It’s hard to believe Chrome is 4 years old, isn’t it?
While it by no means put competing browsers out of business, Chrome did mix things up more than a little and was a driving force when it came to innovation on many fronts. Here’s a look at some of the great features Google has brought us during four years of Chrome development.
Speed and stability, coupled with a minimalist UI

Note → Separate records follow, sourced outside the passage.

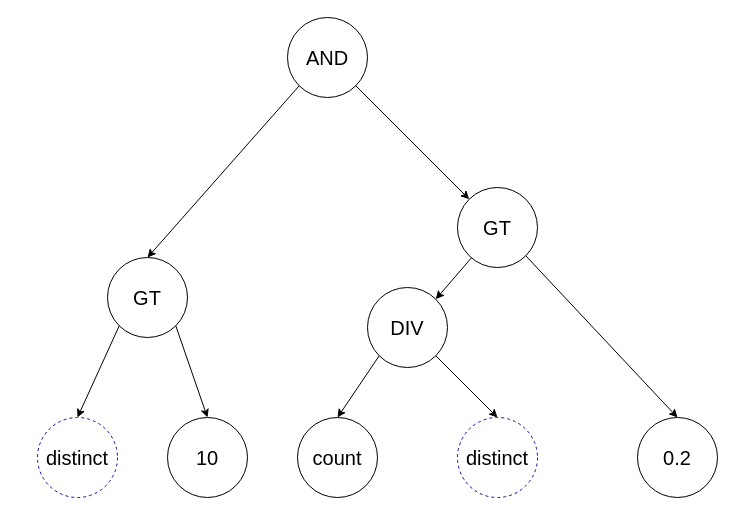
learn2Pro/draw_io_save keeps this draw.io diagram as ppt_sql_optimize.drawio. Above is the earlier version. Source tidied: cells renumbered, new cells numbered last; positions are measured from the earlier drawing's top-left corner, leaving out a move shared by most shapes. Both pictures are drawn from the tidied source at 100%, with x=0, y=0 at pixel (37, 17).
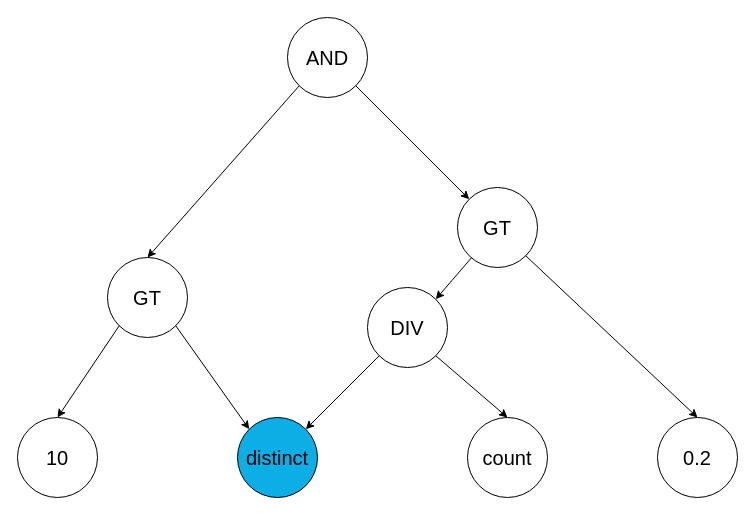
The same diagram, later.

Unchanged cells that the change refers to:
```xml
<mxCell id="6" value="&lt;span style=&quot;font-size: 20px&quot;&gt;&lt;font&gt;DIV&lt;/font&gt;&lt;/span&gt;" style="ellipse;whiteSpace=wrap;html=1;fontStyle=0;fontSize=20;fontFamily=TencentSans;" parent="1" vertex="1">
  <mxGeometry x="330" y="270" width="80" height="80" as="geometry" />
</mxCell>
<mxCell id="8" value="&lt;span style=&quot;font-size: 20px&quot;&gt;&lt;font&gt;GT&lt;/font&gt;&lt;/span&gt;" style="ellipse;whiteSpace=wrap;html=1;fontStyle=0;fontSize=20;fontFamily=TencentSans;" parent="1" vertex="1">
  <mxGeometry x="70" y="240" width="80" height="80" as="geometry" />
</mxCell>
```

The edit, as a diff of the source:
```diff
@@
-    <mxCell id="3" value="&lt;span style=&quot;font-size: 20px&quot;&gt;&lt;font&gt;distinct&lt;/font&gt;&lt;/span&gt;" style="ellipse;whiteSpace=wrap;html=1;dashed=1;strokeColor=#1312B3;fontStyle=0;fontSize=20;fontFamily=TencentSans;" parent="1" vertex="1">
-      <mxGeometry y="400" width="80" height="80" as="geometry" />
+    <mxCell id="3" value="&lt;span style=&quot;font-size: 20px&quot;&gt;&lt;font&gt;distinct&lt;/font&gt;&lt;/span&gt;" style="ellipse;whiteSpace=wrap;html=1;fontStyle=0;fontSize=20;fontFamily=TencentSans;fillColor=#0BAFE5;" parent="1" vertex="1">
+      <mxGeometry x="200" y="400" width="80" height="80" as="geometry" />
     </mxCell>
     <mxCell id="4" value="&lt;span style=&quot;font-size: 20px&quot;&gt;&lt;font&gt;count&lt;/font&gt;&lt;/span&gt;" style="ellipse;whiteSpace=wrap;html=1;fontStyle=0;fontSize=20;fontFamily=TencentSans;" parent="1" vertex="1">
-      <mxGeometry x="260" y="400" width="80" height="80" as="geometry" />
+      <mxGeometry x="430" y="400" width="80" height="80" as="geometry" />
     </mxCell>
-    <mxCell id="5" value="&lt;span style=&quot;font-size: 20px&quot;&gt;&lt;font&gt;distinct&lt;/font&gt;&lt;/span&gt;" style="ellipse;whiteSpace=wrap;html=1;dashed=1;strokeColor=#1312B3;fontStyle=0;fontSize=20;fontFamily=TencentSans;" parent="1" vertex="1">
-      <mxGeometry x="420" y="400" width="80" height="80" as="geometry" />
-    </mxCell>
@@
     <mxCell id="9" value="&lt;span style=&quot;font-size: 20px&quot;&gt;&lt;font&gt;10&lt;/font&gt;&lt;/span&gt;" style="ellipse;whiteSpace=wrap;html=1;fontStyle=0;fontSize=20;fontFamily=TencentSans;" parent="1" vertex="1">
-      <mxGeometry x="130" y="400" width="80" height="80" as="geometry" />
+      <mxGeometry x="-20" y="400" width="80" height="80" as="geometry" />
     </mxCell>
-    <mxCell id="10" style="endArrow=classic;html=1;exitX=0;exitY=1;exitDx=0;exitDy=0;fontStyle=0;fontSize=20;fontFamily=TencentSans;" parent="1" edge="1" source="8">
-      <mxGeometry relative="1" as="geometry">
-        <mxPoint x="40" y="400" as="targetPoint" />
-      </mxGeometry>
+    <mxCell id="10" style="endArrow=classic;html=1;exitX=0;exitY=1;exitDx=0;exitDy=0;fontStyle=0;fontSize=20;fontFamily=TencentSans;entryX=0.5;entryY=0;entryDx=0;entryDy=0;" parent="1" edge="1" source="8" target="9">
+      <mxGeometry relative="1" as="geometry" />
     </mxCell>
-    <mxCell id="11" style="endArrow=classic;html=1;exitX=1;exitY=1;exitDx=0;exitDy=0;fontStyle=0;fontSize=20;fontFamily=TencentSans;" parent="1" edge="1" source="8">
-      <mxGeometry relative="1" as="geometry">
-        <mxPoint x="170" y="400" as="targetPoint" />
-      </mxGeometry>
+    <mxCell id="11" style="endArrow=classic;html=1;exitX=1;exitY=1;exitDx=0;exitDy=0;fontStyle=0;fontSize=20;fontFamily=TencentSans;entryX=0;entryY=0;entryDx=0;entryDy=0;" parent="1" edge="1" source="8" target="3">
+      <mxGeometry relative="1" as="geometry" />
     </mxCell>
@@
     <mxCell id="14" value="&lt;span style=&quot;font-size: 20px&quot;&gt;&lt;font&gt;0.2&lt;/font&gt;&lt;/span&gt;" style="ellipse;whiteSpace=wrap;html=1;fontStyle=0;fontSize=20;fontFamily=TencentSans;" parent="1" vertex="1">
-      <mxGeometry x="600" y="400" width="80" height="80" as="geometry" />
+      <mxGeometry x="620" y="400" width="80" height="80" as="geometry" />
     </mxCell>
@@
-    <mxCell id="17" style="endArrow=classic;html=1;exitX=0;exitY=1;exitDx=0;exitDy=0;entryX=0.5;entryY=0;entryDx=0;entryDy=0;fontStyle=0;fontSize=20;fontFamily=TencentSans;" parent="1" edge="1" source="6" target="4">
-      <mxGeometry relative="1" as="geometry" />
-    </mxCell>
-    <mxCell id="18" style="endArrow=classic;html=1;exitX=1;exitY=1;exitDx=0;exitDy=0;entryX=0.5;entryY=0;entryDx=0;entryDy=0;fontStyle=0;fontSize=20;fontFamily=TencentSans;" parent="1" edge="1" source="6" target="5">
+    <mxCell id="18" style="endArrow=classic;html=1;exitX=1;exitY=1;exitDx=0;exitDy=0;fontStyle=0;fontSize=20;fontFamily=TencentSans;entryX=0.5;entryY=0;entryDx=0;entryDy=0;" parent="1" edge="1" source="6" target="4">
       <mxGeometry relative="1" as="geometry" />
     </mxCell>
+    <mxCell id="19" style="endArrow=classic;html=1;exitX=0;exitY=1;exitDx=0;exitDy=0;fontStyle=0;fontSize=20;fontFamily=TencentSans;entryX=1;entryY=0;entryDx=0;entryDy=0;" parent="1" edge="1" source="6" target="3">
+      <mxGeometry relative="1" as="geometry" />
+    </mxCell>
```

When Chrome first launched, it was fast, and other browsers were quick to take note. Browser launch time felt near instantaneous, and many users were impressed by how quickly individual web pages loaded. This, in turn, encouraged Internet Explorer and Firefox to up the ante in terms of their own browsers’ speeds and load times. In this case, a little healthy competition helped improve the web browsing experience for just about everyone involved. Another great example of this was Chrome’s ability to isolate both plugins and tabs. If one plugin crashed, for example, Chrome would only kill the tabs that were using it; other tabs would keep running normally, preventing a rogue process or plugin from crashing the entire browser. In apparent response, Firefox later developed an identical feature.

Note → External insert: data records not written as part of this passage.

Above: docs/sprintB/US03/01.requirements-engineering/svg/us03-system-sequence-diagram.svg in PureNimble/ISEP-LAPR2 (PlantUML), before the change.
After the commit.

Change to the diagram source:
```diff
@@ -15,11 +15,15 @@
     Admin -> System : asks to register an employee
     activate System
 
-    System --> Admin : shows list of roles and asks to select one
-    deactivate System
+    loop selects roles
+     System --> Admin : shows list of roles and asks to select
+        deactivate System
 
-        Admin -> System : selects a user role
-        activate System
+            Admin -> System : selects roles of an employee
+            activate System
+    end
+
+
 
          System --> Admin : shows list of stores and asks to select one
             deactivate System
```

To top it all off, Chrome’s interface was basic and clean, making web browsing a highlight rather than an afterthought. This appealed to a great deal of users who weren’t interested in lots of visible toolbars or setting options during their browsing experience. It continues to be a strong draw for people still on the fence about choosing a default, go-to browser.

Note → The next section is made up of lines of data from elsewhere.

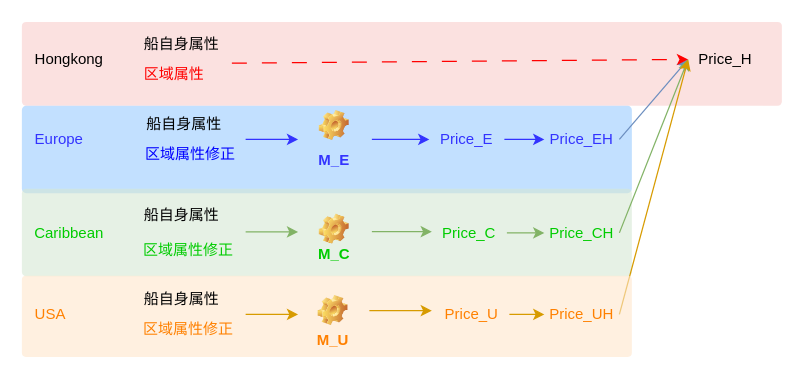
The draw.io diagram 99_resources/11_img/model_3.drawio in dataml-cn/playground, before the edit. Source tidied: cells renumbered, new cells numbered last; positions are measured from the earlier drawing's top-left corner, leaving out a move shared by most shapes. Both pictures are drawn from the tidied source at 125%, with x=0, y=0 at pixel (21, 21).
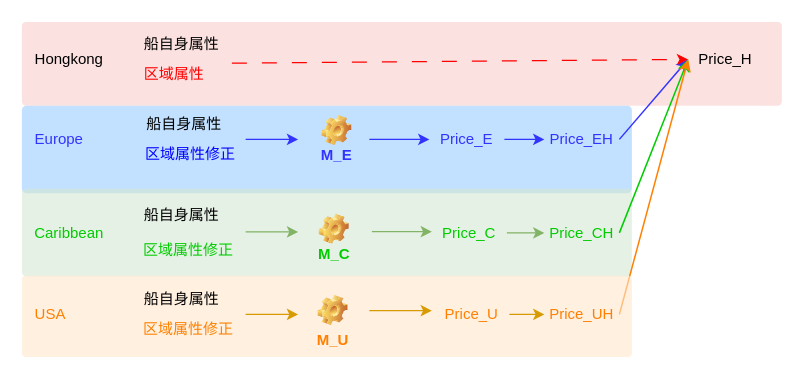
The same page after the edit.

The change refers to these unchanged cells:
```xml
<mxCell id="25" value="&lt;font color=&quot;#00cc00&quot;&gt;Price_CH&lt;/font&gt;" style="text;html=1;strokeColor=none;fillColor=none;align=center;verticalAlign=middle;whiteSpace=wrap;rounded=0;" parent="23" vertex="1">
  <mxGeometry width="60" height="35" as="geometry" />
</mxCell>
<mxCell id="35" value="&lt;font color=&quot;#3333ff&quot;&gt;Price_EH&lt;/font&gt;" style="text;html=1;strokeColor=none;fillColor=none;align=center;verticalAlign=middle;whiteSpace=wrap;rounded=0;" parent="33" vertex="1">
  <mxGeometry width="60" height="30" as="geometry" />
</mxCell>
<mxCell id="37" value="Price_H" style="text;html=1;strokeColor=none;fillColor=none;align=center;verticalAlign=middle;whiteSpace=wrap;rounded=0;" parent="1" vertex="1">
  <mxGeometry x="533" y="15" width="60" height="30" as="geometry" />
</mxCell>
<mxCell id="48" value="&lt;font color=&quot;#ff8000&quot;&gt;Price_UH&lt;/font&gt;" style="text;html=1;strokeColor=none;fillColor=none;align=center;verticalAlign=middle;whiteSpace=wrap;rounded=0;" parent="46" vertex="1">
  <mxGeometry width="60" height="30" as="geometry" />
</mxCell>
```

Diff of the diagram source:
```diff
@@
     <mxCell id="27" value="&lt;font color=&quot;#3333ff&quot;&gt;M_E&lt;/font&gt;" style="label;whiteSpace=wrap;html=1;align=center;verticalAlign=bottom;spacingLeft=0;spacingBottom=4;imageAlign=center;imageVerticalAlign=top;image=img/clipart/Gear_128x128.png;strokeColor=none;imageWidth=24;imageHeight=24;fillColor=none;" parent="1" vertex="1">
-      <mxGeometry x="220" y="64" width="60" height="60" as="geometry" />
+      <mxGeometry x="226" y="68" width="52" height="52" as="geometry" />
     </mxCell>
@@
-    <mxCell id="38" style="endArrow=classic;html=1;rounded=0;exitX=1;exitY=0.5;exitDx=0;exitDy=0;entryX=0;entryY=0.5;entryDx=0;entryDy=0;strokeColor=#6c8ebf;fillColor=#dae8fc;" parent="1" edge="1" source="35" target="37">
+    <mxCell id="38" style="endArrow=classic;html=1;rounded=0;exitX=1;exitY=0.5;exitDx=0;exitDy=0;entryX=0;entryY=0.5;entryDx=0;entryDy=0;strokeColor=#3333FF;fillColor=#dae8fc;strokeWidth=1.2;" parent="1" edge="1" source="35" target="37">
       <mxGeometry relative="1" as="geometry" />
     </mxCell>
-    <mxCell id="39" style="endArrow=classic;html=1;rounded=0;exitX=1;exitY=0.5;exitDx=0;exitDy=0;entryX=0;entryY=0.5;entryDx=0;entryDy=0;fillColor=#d5e8d4;strokeColor=#82b366;" parent="1" edge="1" source="25" target="37">
+    <mxCell id="39" style="endArrow=classic;html=1;rounded=0;exitX=1;exitY=0.5;exitDx=0;exitDy=0;entryX=0;entryY=0.5;entryDx=0;entryDy=0;fillColor=#d5e8d4;strokeColor=#00CC00;strokeWidth=1.2;" parent="1" edge="1" source="25" target="37">
       <mxGeometry relative="1" as="geometry" />
     </mxCell>
-    <mxCell id="40" style="endArrow=classic;html=1;rounded=0;exitX=1;exitY=0.5;exitDx=0;exitDy=0;entryX=0;entryY=0.5;entryDx=0;entryDy=0;fillColor=#ffe6cc;strokeColor=#d79b00;" parent="1" edge="1" source="48" target="37">
+    <mxCell id="40" style="endArrow=classic;html=1;rounded=0;exitX=1;exitY=0.5;exitDx=0;exitDy=0;entryX=0;entryY=0.5;entryDx=0;entryDy=0;fillColor=#ffe6cc;strokeColor=#FF8000;strokeWidth=1.2;" parent="1" edge="1" source="48" target="37">
       <mxGeometry relative="1" as="geometry" />
     </mxCell>
```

Integration with other Google services
Do you have a Gmail account? What about a profile on Google+? The great thing about Chrome is that all of the Google services you use most have been integrated into your browsing experience. Signing into your Google account on Chrome lets you easily retrieve your bookmarks, history, plus your preferred settings on all of your Android devices. You have a lot of control over just how you want your browsing experience to be all at your fingertips, just by virtue of having a Google account.
Signing into Chrome is also a huge plus if you own or browse on multiple computers. Your bookmarks, web apps, and extensions you use won’t be stuck on one computer, since Chrome will save them for you to access on any machine that has it installed. The same goes for your preferred theme and browser preferences. All you need to do is sign in, and Chrome’ll do the rest.
The Chrome Web Store
Back in late 2010, Google launched the Chrome Web Store, a place where users could go to install various applications, browser themes, and extensions created by both Google and third party developers. This put it in direct competition with Mozilla’s Firefox Add-ons and really helped bring Chrome into the mainstream.
The Chrome Web Store is a great place to search for and discover new tools to make your browsing experience even better. Some of my personal favorites include Sumo Paint, a full-featured painting and image editing tool available directly in your browser; Pearltrees, a unique way to create a visual map of your favorite bookmarks; and Timeline Remove, a method by which to “turn off” your personal view of Facebook Timeline so you can enjoy your Facebook profile page the way you actually want to see it.
Chrome through the years
If those features weren’t enough, Google has created a page specifically to let users browse through Chrome’s various milestones and innovations by the year of their creation. Called the Chrome Time Machine, it’s a fun way to reminisce and see what features were developed when.
Happy birthday, Chrome! What are your personal favorite features on Chrome? Is there anything you’re hoping to see in future versions of Google’s web browser?
(Via Softonic FR)